▶ **EXERCISE REQUIREMENTS**
Search for the word "size" in the entries. Each line that holds it should be copied.
....
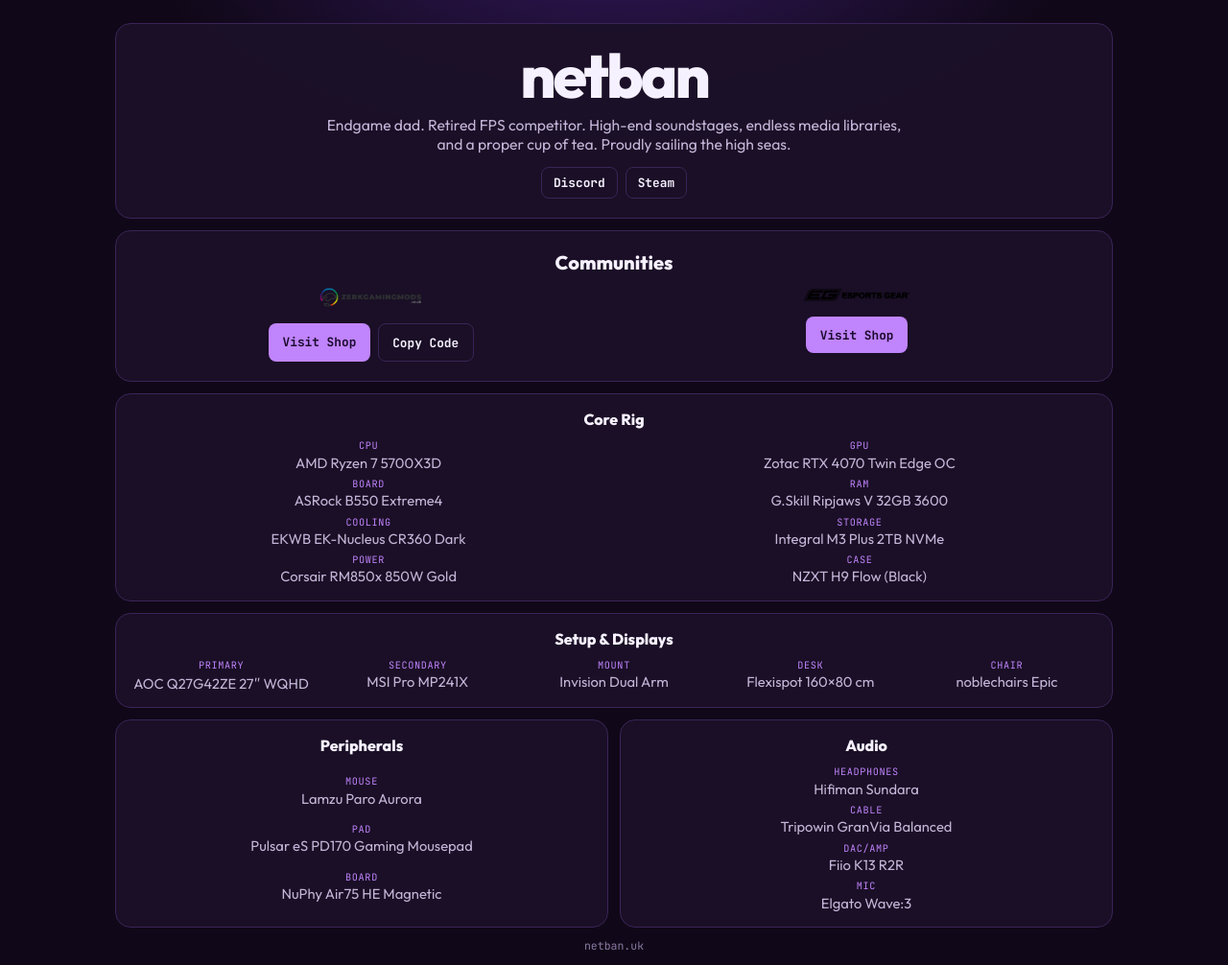
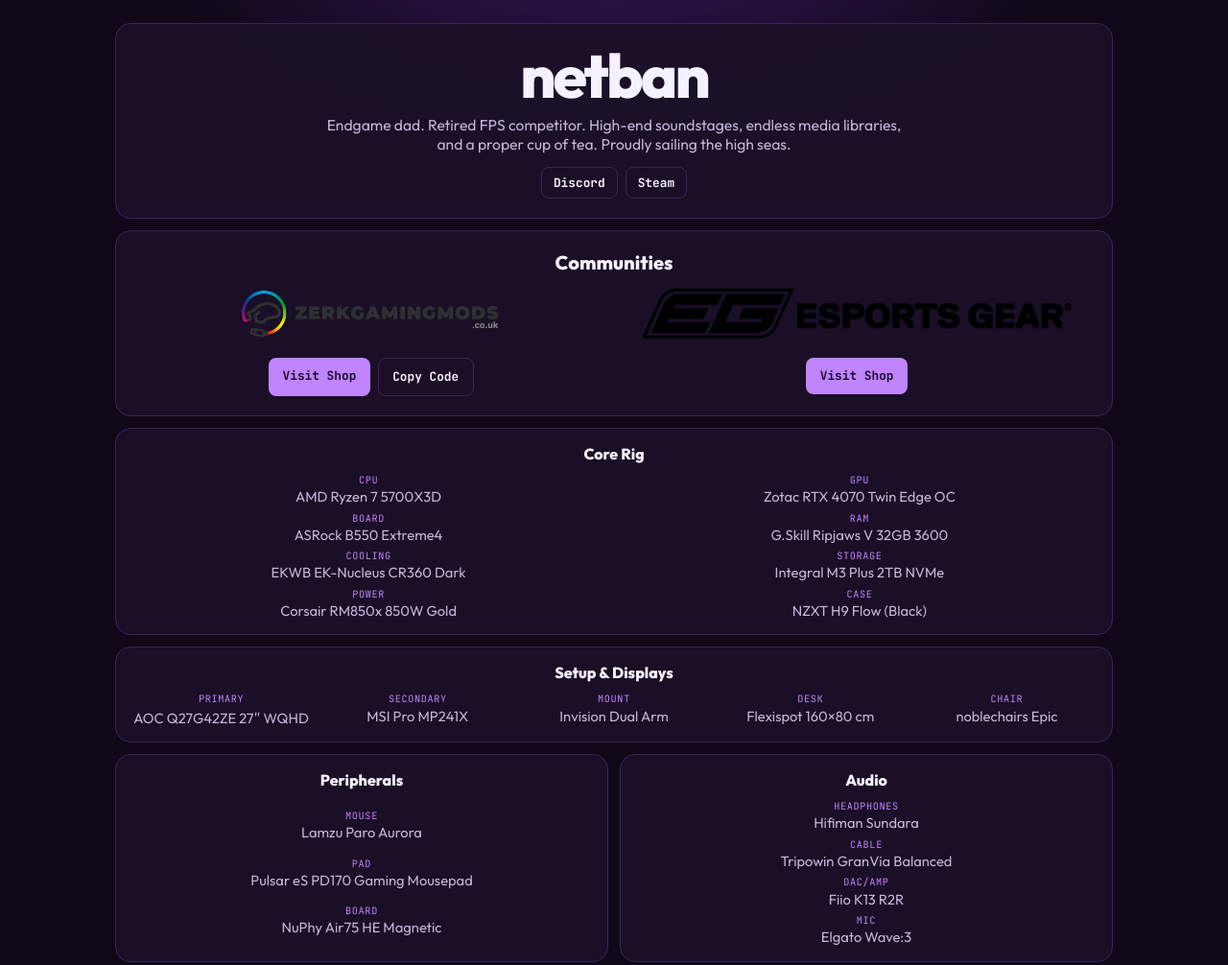
Before and after one commit to Erratikal/netban, a plain HTML site: page index.html in a window 1280 px wide. Shown: the top 1006 px of the page at 96% size. Drawn offline with Linux system fonts and the light colour scheme.

Commit message:
Realign shop logos with fixed-height container for consistent sizing

```diff
--- a/styles.css
+++ b/styles.css
@@ -35,7 +35,7 @@ h1 {
 }
 .bio, .code-card p { color: var(--muted); font-size: 0.98rem; }
 .bio { max-width: 38rem; margin: 0 auto; }
-.social-links, .code-actions, .shop-actions { display: flex; justify-content: center; gap: 0.5rem; }
+.social-links, .code-actions, .shop-actions { display: flex; justify-content: center; gap: 0.5rem; flex-wrap: wrap; }
 .social-links { margin-top: 0.9rem; }
 .social-links a, .code-btn, .copy-btn {
   font-family: "JetBrains Mono", monospace;
@@ -66,15 +66,21 @@ h1 {
   margin-bottom: 0.08rem;
 }
 .communities h2 { font-size: 1.25rem; margin-bottom: 0.85rem; }
-.communities ul { list-style: none; display: grid; grid-template-columns: 1fr 1fr; gap: 1rem; }
+.communities ul {
+  list-style: none; display: grid; grid-template-columns: 1fr 1fr; gap: 1rem;
+  align-items: start;
+}
 .communities li {
   color: var(--muted); font-size: 0.92rem; display: flex; flex-direction: column;
-  align-items: center; gap: 0.6rem;
+  align-items: center; gap: 0.75rem; text-align: center;
+}
+.shop-logo-wrap {
+  width: 100%; height: 56px; display: flex; align-items: center; justify-content: center;
 }
 .shop-logo {
-  max-width: 110px; max-height: 44px; width: auto; height: auto; object-fit: contain;
+  max-width: 100%; max-height: 56px; width: auto; height: auto; object-fit: contain;
 }
-.shop-actions { margin-top: 0.15rem; }
+.shop-actions { margin-top: 0.1rem; width: 100%; }
 footer {
   margin-top: 0.7rem; color: #8b7aa3;
   font-family: "JetBrains Mono", monospace; font-size: 0.72rem; text-align: center;
@@ -88,4 +94,5 @@ footer {
 @media (max-width: 700px) {
   body { justify-content: flex-start; }
   .rig ul, .desk ul, .split, .communities ul { grid-template-columns: 1fr; }
+  .communities li { max-width: 280px; margin: 0 auto; }
 }
```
....
▶ **OUTPUT FOR THIS TASK**
Before and after one commit to Erratikal/netban, a plain HTML site: page index.html in a window 1280 px wide. Shown: the top 1006 px of the page at 96% size. Drawn offline with Linux system fonts and the light colour scheme.
 .bio, .code-card p { color: var(--muted); font-size: 0.98rem; }
 .communities h2 { font-size: 1.25rem; margin-bottom: 0.85rem; }
   color: var(--muted); font-size: 0.92rem; display: flex; flex-direction: column;
   font-family: "JetBrains Mono", monospace; font-size: 0.72rem; text-align: center;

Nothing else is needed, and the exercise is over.